Like quails’ eggs, the whole raison d’étre of the alpine strawberry is its size. As regular readers will know, the Saucy Dressings blog has a firm Life Is Too Short philosophy at its foundation. There seems little point to picking heaps of tiny strawberries, just to morph them into jam. You need to do things with them where their smallness can be appreciated – and this will normally mean some kind of garnish.
And because they a brilliant scarlet colour they are doubly perfect for garnish – I can’t see the allure of the white, colourless variety – a strawberry should be red for heaven’s sake!
The season for alpine strawberries is May to August.
Here is a list of twelve things to do with alpine strawberries:
- In fresh or frozen peas, lightly boiled, with mint and peppery olive oil – a sort of culinary pun
- Another pun – in a salad of fagioli beans, chopped green pepper and spring onions
- To strew over muesli or porridge
- With hazlenuts on salads
- With hazlenuts on crumbles
- As a garnish for roasted duck breasts
- On ice cream, crumbled with amaretti biscuits
- Or on frozen lemon yoghurt, crumbled with amaretti biscuits
- On fairy cakes
- With fromage frais
- Dropped into vodka or champagne cocktails
- Cover the bottom of each ramekin of crème brulée
“Do you remember that kind and beautiful girl in Grimm’s fairy tales, who is driven out by her stepmother to find strawberries in the snow? How she comes to the dwarves’ house and shares her crust of bread with them?
And how, as she sweeps the snow aside with their broom, she finds growing there – strawberries? That vivid image of delight, of fruit and snow against forest darkness, is never forgotten. It’s our northern winter longing for summer, a joy of the mind. And yet, in the sudden snow of winter a couple of years ago, I went to sweep our doorway – and found strawberries.”
Jane Grigson’s Fruit Book

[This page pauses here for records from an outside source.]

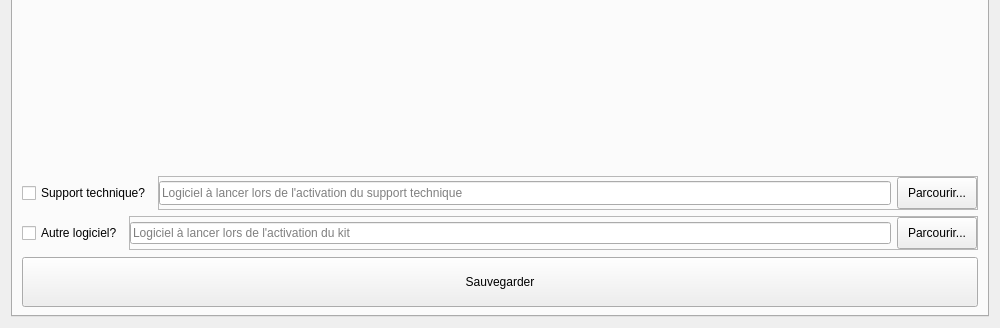
This is client/src/kit/KitConfigDialog.ui in introlab/openteraplus as Qt 5 draws it before an edit; both pictures show x 0 to 1000 and y 207 to 535 of the 1000 by 535 pixel window. The edited form follows.
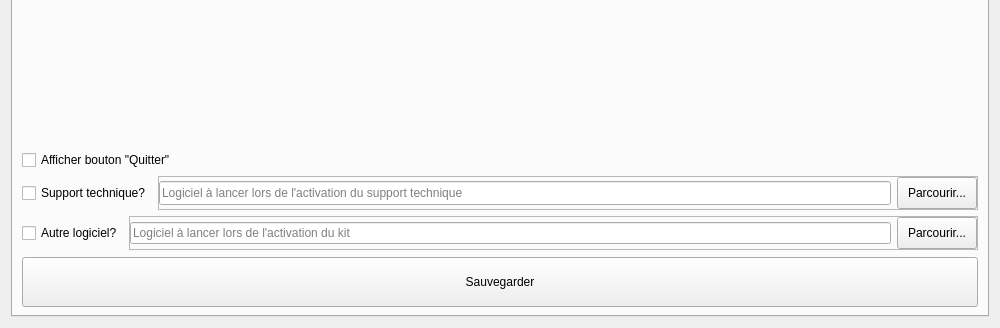
This is the edited form. Icons and pictures are not drawn. Custom widgets are drawn as their Qt base class.

Commit message: Fixed music sharing popping screen select dialog Added option to add "Quit" button in kit mode

```diff
--- a/client/src/kit/KitConfigDialog.ui
+++ b/client/src/kit/KitConfigDialog.ui
@@ -454,6 +454,13 @@
          </property>
         </widget>
        </item>
+       <item>
+        <widget class="QCheckBox" name="chkShowQuit">
+         <property name="text">
+          <string>Afficher bouton &quot;Quitter&quot;</string>
+         </property>
+        </widget>
+       </item>
        <item>
         <layout class="QHBoxLayout" name="horizontalLayout_3">
          <item>
```
Left out of the diff: 22 changed lines with no effect on the pictures. The commit also changes 15 other files.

There’s something very fairy tale about fraises des bois (strawberries of the woods). Listen to Stephen Sondheim’s Into The Woods while you experiment.